*TASK REQUIREMENTS:* Output the whole listing with nothing altered.

*** Block opens ***

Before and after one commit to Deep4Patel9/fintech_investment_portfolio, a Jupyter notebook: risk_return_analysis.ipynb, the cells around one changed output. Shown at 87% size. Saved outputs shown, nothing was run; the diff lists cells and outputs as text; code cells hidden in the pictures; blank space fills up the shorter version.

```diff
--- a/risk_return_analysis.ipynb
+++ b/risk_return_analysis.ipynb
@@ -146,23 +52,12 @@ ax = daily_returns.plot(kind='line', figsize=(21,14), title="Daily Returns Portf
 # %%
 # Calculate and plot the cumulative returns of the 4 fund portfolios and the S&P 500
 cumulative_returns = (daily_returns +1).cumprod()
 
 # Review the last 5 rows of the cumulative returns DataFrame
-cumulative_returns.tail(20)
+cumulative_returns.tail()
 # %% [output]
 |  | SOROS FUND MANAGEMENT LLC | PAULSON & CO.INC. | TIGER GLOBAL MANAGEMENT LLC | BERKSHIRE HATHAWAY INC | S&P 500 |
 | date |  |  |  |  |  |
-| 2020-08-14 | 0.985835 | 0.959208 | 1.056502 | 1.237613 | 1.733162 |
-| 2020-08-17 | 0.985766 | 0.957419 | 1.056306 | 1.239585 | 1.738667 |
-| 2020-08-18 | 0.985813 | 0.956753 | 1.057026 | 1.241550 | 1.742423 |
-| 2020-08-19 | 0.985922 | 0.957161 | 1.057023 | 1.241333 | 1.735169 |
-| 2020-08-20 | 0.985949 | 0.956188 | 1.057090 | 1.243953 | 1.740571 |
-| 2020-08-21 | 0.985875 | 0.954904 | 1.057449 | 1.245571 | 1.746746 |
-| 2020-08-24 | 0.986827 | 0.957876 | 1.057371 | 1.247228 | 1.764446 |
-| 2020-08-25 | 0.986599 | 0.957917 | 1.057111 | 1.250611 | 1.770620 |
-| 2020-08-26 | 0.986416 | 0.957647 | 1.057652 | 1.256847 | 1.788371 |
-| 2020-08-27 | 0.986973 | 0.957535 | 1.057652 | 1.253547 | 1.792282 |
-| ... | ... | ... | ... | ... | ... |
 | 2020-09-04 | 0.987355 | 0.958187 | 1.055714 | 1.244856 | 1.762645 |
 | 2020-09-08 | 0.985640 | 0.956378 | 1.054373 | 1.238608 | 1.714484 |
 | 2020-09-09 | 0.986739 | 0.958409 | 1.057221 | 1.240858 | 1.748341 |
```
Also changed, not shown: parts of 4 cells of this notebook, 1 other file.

*** Block closes ***

*TASK RESULT:*
Before and after one commit to Deep4Patel9/fintech_investment_portfolio, a Jupyter notebook: risk_return_analysis.ipynb, the cells around one changed output. Shown at 87% size. Saved outputs shown, nothing was run; the diff lists cells and outputs as text; code cells hidden in the pictures; blank space fills up the shorter version.

```diff
--- a/risk_return_analysis.ipynb
+++ b/risk_return_analysis.ipynb
@@ -146,23 +52,12 @@ ax = daily_returns.plot(kind='line', figsize=(21,14), title="Daily Returns Portf
 # %%
 # Calculate and plot the cumulative returns of the 4 fund portfolios and the S&P 500
 cumulative_returns = (daily_returns +1).cumprod()
 
 # Review the last 5 rows of the cumulative returns DataFrame
-cumulative_returns.tail(20)
+cumulative_returns.tail()
 # %% [output]
 |  | SOROS FUND MANAGEMENT LLC | PAULSON & CO.INC. | TIGER GLOBAL MANAGEMENT LLC | BERKSHIRE HATHAWAY INC | S&P 500 |
 | date |  |  |  |  |  |
-| 2020-08-14 | 0.985835 | 0.959208 | 1.056502 | 1.237613 | 1.733162 |
-| 2020-08-17 | 0.985766 | 0.957419 | 1.056306 | 1.239585 | 1.738667 |
-| 2020-08-18 | 0.985813 | 0.956753 | 1.057026 | 1.241550 | 1.742423 |
-| 2020-08-19 | 0.985922 | 0.957161 | 1.057023 | 1.241333 | 1.735169 |
-| 2020-08-20 | 0.985949 | 0.956188 | 1.057090 | 1.243953 | 1.740571 |
-| 2020-08-21 | 0.985875 | 0.954904 | 1.057449 | 1.245571 | 1.746746 |
-| 2020-08-24 | 0.986827 | 0.957876 | 1.057371 | 1.247228 | 1.764446 |
-| 2020-08-25 | 0.986599 | 0.957917 | 1.057111 | 1.250611 | 1.770620 |
-| 2020-08-26 | 0.986416 | 0.957647 | 1.057652 | 1.256847 | 1.788371 |
-| 2020-08-27 | 0.986973 | 0.957535 | 1.057652 | 1.253547 | 1.792282 |
-| ... | ... | ... | ... | ... | ... |
 | 2020-09-04 | 0.987355 | 0.958187 | 1.055714 | 1.244856 | 1.762645 |
 | 2020-09-08 | 0.985640 | 0.956378 | 1.054373 | 1.238608 | 1.714484 |
 | 2020-09-09 | 0.986739 | 0.958409 | 1.057221 | 1.240858 | 1.748341 |
```
Also changed, not shown: parts of 4 cells of this notebook, 1 other file.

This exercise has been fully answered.